Security – What it really means

se·cu·ri·ty (sĭ-kyŏŏr'ĭ-tē)
n. pl. se·cu·ri·ties

  1. Freedom from risk or danger; safety.
  2. Freedom from doubt, anxiety, or fear; confidence.
  3. Something that gives or assures safety, as:
    1. A group or department of private guards: Call building security if a visitor acts suspicious.
    2. Measures adopted by a government to prevent espionage, sabotage, or attack.
    3. Measures adopted, as by a business or homeowner, to prevent a crime such as burglary or assault: Security was lax at the firm's smaller plant.
    4. Measures adopted to prevent escape: Security in the prison is very tight.
  4. Something deposited or given as assurance of the fulfillment of an obligation; a pledge.
  5. One who undertakes to fulfill the obligation of another; a surety.
  6. A document indicating ownership or creditorship; a stock certificate or bond.

Throughout history the definition of security has remained the same at its most basic level. But how does this apply in the 21st century with all of the new threats and risks that have evolved or been invented over time. Some of these threats and risks exist much as they have for centuries past while others are new and developing, emerging only in their infant stages at present day.

I would like to explore how security is relevant more today than any other time in history. This article is intended to look into the definition of security and directly relate it to business and life in the 21st century and why the RedSphere security model is so highly effective and applicable.

Honestly, we started off this century with a bang, relative to security, given the lack of forward planning or vision (however you would chose to believe it occurred) there was global concern about the time change from the year 1999 to 2000 and what would happen to our critical systems. Embedded systems were at risk, the very systems that control stock exchanges and power grids across the United States; all at risk of “crashing” that fateful new-years eve when the clock struck midnight and the code could not account for a 20 in the first bit of 2000 thus making systems believe that it was 1900. Perhaps many people did view this as a security risk, what would have happened if major power grids, defense systems, communications systems, emergency systems and much more the world disabled by a simple flaw in code? Luckily such a catastrophic event did not occur and most systems were able to roll over to the 21st century without a hiccup (with a little development patchwork). In nature this was a true security risk, based on the definition from many perspectives.

Stepping back in time and away from the cyber, or more recent, renditions of security risks and threats we find physical/personal security as a big issue. Dating back to the very beginning of recorded history there have been conflicts and issues involving this type of security. These conflicts were at times whole wars and at other times the ransom kidnapping of a wealthy aristocrat, individual, businessman or a close family member of one of the former. The security implication here is quite straightforward and easy to see, but let’s dig a little deeper into this matter while injecting the tools that the enemy has at their fingertips in the 21st century. Initially the physical and premises securities are the standout pieces of the puzzle; who was designated to secure the individual(s), were they adequately prepared, were they the right person for the job… Next we look at the premises security; were there adequate physical access controls in-place, was there an adequate security system in-place, is there video surveillance etc. From the perspective of Cyber security, often considered mundane in this scenario, what information could the threat obtain about the target, were the network and computer systems adequately protected, was the security system up-to-date, if you have personnel responsible for your electronic assets were they adequately trained and experienced?

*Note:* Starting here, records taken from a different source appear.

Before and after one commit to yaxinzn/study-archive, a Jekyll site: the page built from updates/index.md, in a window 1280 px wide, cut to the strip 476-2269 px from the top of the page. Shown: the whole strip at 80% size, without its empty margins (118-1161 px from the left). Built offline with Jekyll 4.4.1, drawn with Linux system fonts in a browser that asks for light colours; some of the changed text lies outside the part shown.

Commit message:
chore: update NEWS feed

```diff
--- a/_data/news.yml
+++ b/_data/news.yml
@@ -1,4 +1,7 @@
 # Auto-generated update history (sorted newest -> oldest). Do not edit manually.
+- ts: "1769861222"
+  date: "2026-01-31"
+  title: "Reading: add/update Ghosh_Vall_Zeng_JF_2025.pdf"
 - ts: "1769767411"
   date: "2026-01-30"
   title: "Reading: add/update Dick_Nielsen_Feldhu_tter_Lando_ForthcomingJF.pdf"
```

The bottom line in any of these scenarios and all imaginable scenarios is that all aspects of security need to be thoroughly reviewed and considered from top to bottom. Initially a security plan should be created, next a security audit and finishing with security enhancements and implementations focusing on complete security as outlined in the RedSphere security model (some steps have been removed for simplicity sake). Unfortunately, most tend to only focus on a single aspect of security and leave the others wide open to exploitation, or simply lack the expertise to know what security concerns exist within these other spaces.

Though the base definition of security is quite simplistic, the true nature can be terribly complex and continues to become even more so with each passing day.

In an upcoming blog I will cover each of the key points found in the RedSphere security model. I will break each one down into it’s specific sub-points and emphasize the importance within the model.


Works Cited:

American Psychological Association (APA):

security. (n.d.). The American Heritage® Dictionary of the English Language, Fourth Edition. Retrieved March 09, 2007, from website:

Chicago Manual Style (CMS):

security. The American Heritage® Dictionary of the English Language, Fourth Edition. Houghton Mifflin Company, 2004. (accessed: March 09, 2007).

Modern Language Association (MLA):

"security." The American Heritage® Dictionary of the English Language, Fourth Edition. Houghton Mifflin Company, 2004. 09 Mar. 2007.